Qualification Part 1

Practical application of learned knowledge in a testing environment

Anxiety. Confusion. Dread.

Words that can be used to describe the qualification process.

Many months were spent trying to find time to complete this packet, in between calls, runs to the store, rainy days, and other assorted requirements that make up “the job.” Today, one of those packets comes to fruition.

Everyone seems to have confidence, except me. I don’t know why I worry, I used to be a driver/operator back in “the old country,” stopping short of earning that “Engineer” qualification for no increase in stipend but with increased responsibility. I left at the top of the lieutenant’s list, which had me riding in the right hand seat if an officer wasn’t available. A situation and a life long passed.

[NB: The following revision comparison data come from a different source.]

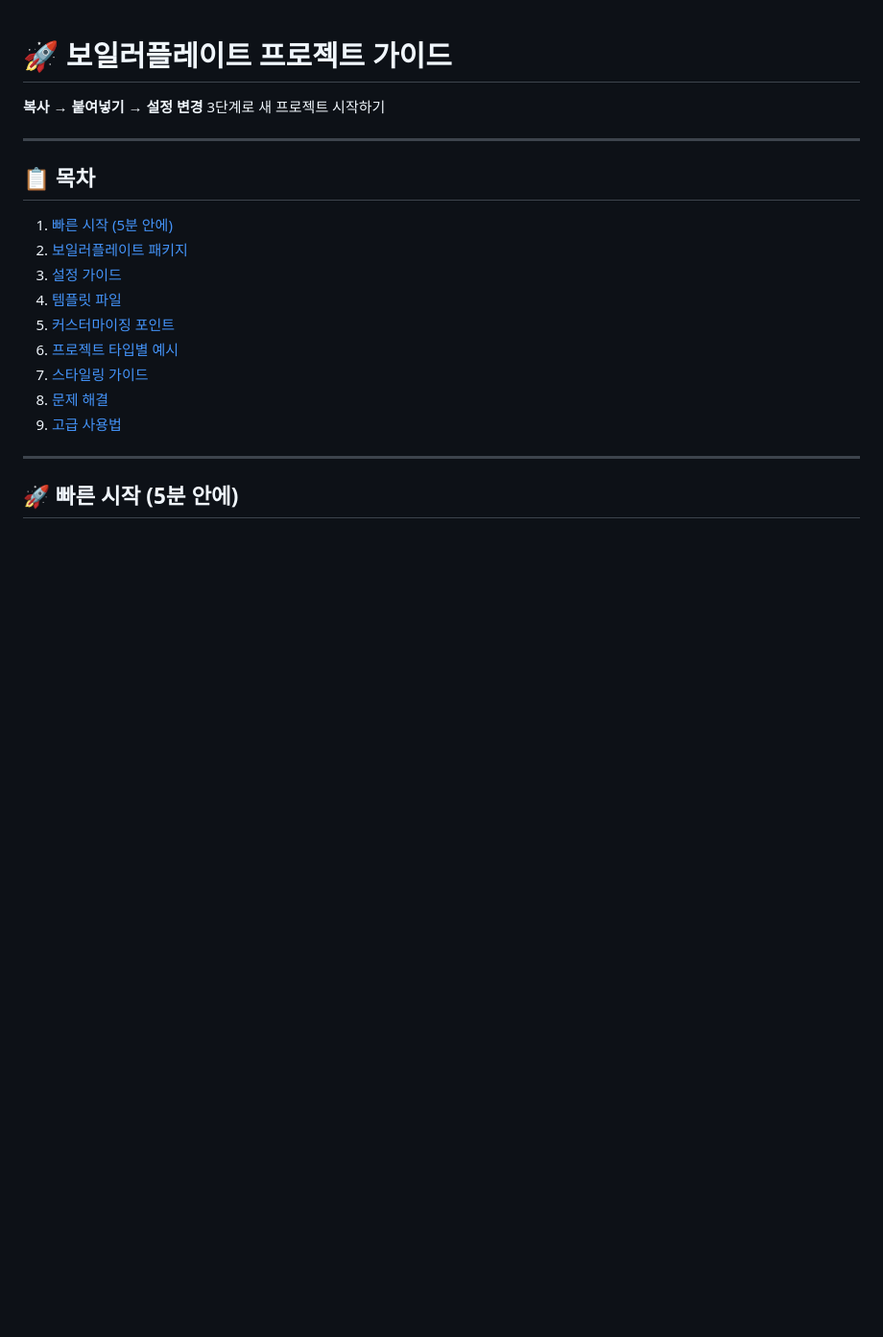
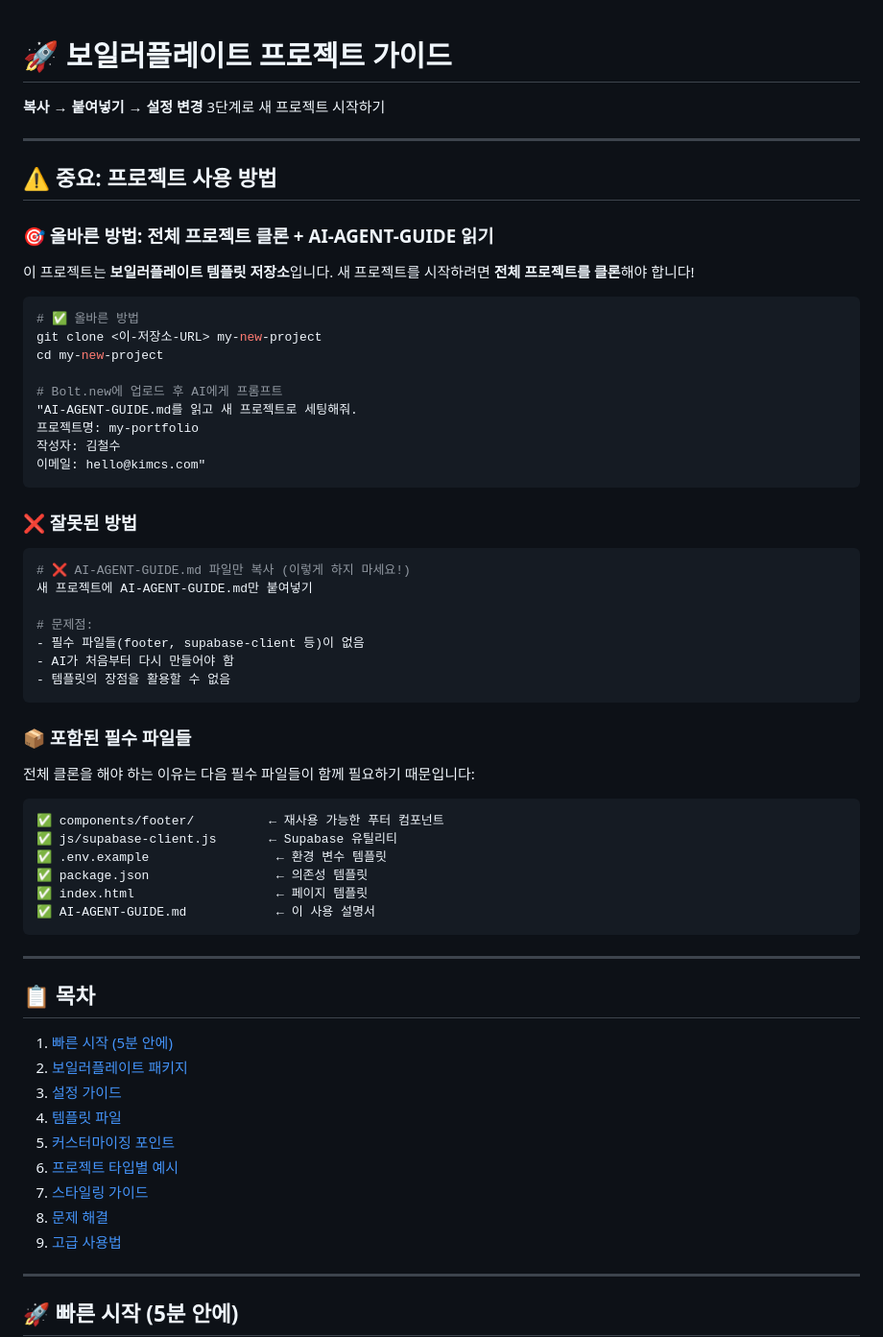
Before and after one commit to loreenkim0301/swy_emailsystem_v1, a Markdown page: AI-AGENT-GUIDE.md, the part around the change. Shown at 96% size. Rendered like a GitHub page; blank space fills up the shorter version.

````diff
--- a/AI-AGENT-GUIDE.md
+++ b/AI-AGENT-GUIDE.md
@@ -1,6 +1,51 @@
 # 🚀 보일러플레이트 프로젝트 가이드
 
 **복사 → 붙여넣기 → 설정 변경** 3단계로 새 프로젝트 시작하기
+
+---
+
+## ⚠️ 중요: 프로젝트 사용 방법
+
+### 🎯 올바른 방법: 전체 프로젝트 클론 + AI-AGENT-GUIDE 읽기
+
+이 프로젝트는 **보일러플레이트 템플릿 저장소**입니다. 새 프로젝트를 시작하려면 **전체 프로젝트를 클론**해야 합니다!
+
+```bash
+# ✅ 올바른 방법
+git clone <이-저장소-URL> my-new-project
+cd my-new-project
+
+# Bolt.new에 업로드 후 AI에게 프롬프트
+"AI-AGENT-GUIDE.md를 읽고 새 프로젝트로 세팅해줘.
+프로젝트명: my-portfolio
+작성자: 김철수
+이메일: hello@kimcs.com"
+```
+
+### ❌ 잘못된 방법
+
+```bash
+# ❌ AI-AGENT-GUIDE.md 파일만 복사 (이렇게 하지 마세요!)
+새 프로젝트에 AI-AGENT-GUIDE.md만 붙여넣기
+
+# 문제점:
+- 필수 파일들(footer, supabase-client 등)이 없음
+- AI가 처음부터 다시 만들어야 함
+- 템플릿의 장점을 활용할 수 없음
+```
+
+### 📦 포함된 필수 파일들
+
+전체 클론을 해야 하는 이유는 다음 필수 파일들이 함께 필요하기 때문입니다:
+
+```
+✅ components/footer/          ← 재사용 가능한 푸터 컴포넌트
+✅ js/supabase-client.js       ← Supabase 유틸리티
+✅ .env.example                 ← 환경 변수 템플릿
+✅ package.json                 ← 의존성 템플릿
+✅ index.html                   ← 페이지 템플릿
+✅ AI-AGENT-GUIDE.md            ← 이 사용 설명서
+```
 
 ---
 
````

The big Pierce engine winds it’s way down narrower and narrower roads, guided safely by our official Driver. My lieutenant, a 20+ year veteran, made sure I knew the material. I was coached by some of the better drivers in the city, although I needed very little. I even managed to pull a draft on our leaky Pierce (the one previous to this one was barely able to hold water, let alone pull a draft quickly) so I had this right?

So the first step in the qualification process for engines is the written test. It’s s standard test over NFPA material and over SOP’s. That was the easy part. Book work, I have. Driving skill, we shall see. Passed it no problem, missed a few just because I got ahead of myself and marked the wrong ones. No big deal.

We made our way out to the draft pit where another truck company was doing a qualification so they rolled an engine qualification and a truck qualification together. The objective of the exercise was to drop hose lines (which were already in place), pull a draft, and supply an aerial device. Sounds easy right?

I was NEVER comfortable with drafting, even as a volunteer where the success of our operation was made or broken by how quickly you could achieve draft. I managed to break it down for teaching purposes after I learned it, and the way it was done here wasn’t that much different than how I had learned it. Change some numbers and you had it. I explained the process to the training officer (one of many) and went about setting up the draft. I repeated the steps in my head:

1) parking brake, switch to pump gear, put truck in gear to idle
2) remove 6 inch hard suction (already done here)
3) get rubber mallet and remove manifold (this was before we got dual Storzlok intakes)
4) attach hard suction
5) check connections
6) throttle up to 1200 RPM and pull the primer for no more than 45 seconds
7) wait for draft

We got all the way up to the throttle up part before the training officer stopped me.

“So with this being a newer pumper, how many RPM do you think it will take to achieve draft?”

“I dunno, I was going to start at 1200 and see what happens.” I answered.

“It should pull a draft at a lower rpm because it’s newer.”

I think somewhere he forgot about the inspection plate and acceptance tests (where that sort of information is recorded) and I remember 1200 rpm being the magic number. But, we will try it his way. So we throttled up to about 800 rpm and pulled the primer. Nothing. He then throttled up to 100, then finally to 1200, and hey, it pulled a prime.

“Guess not,” he quipped.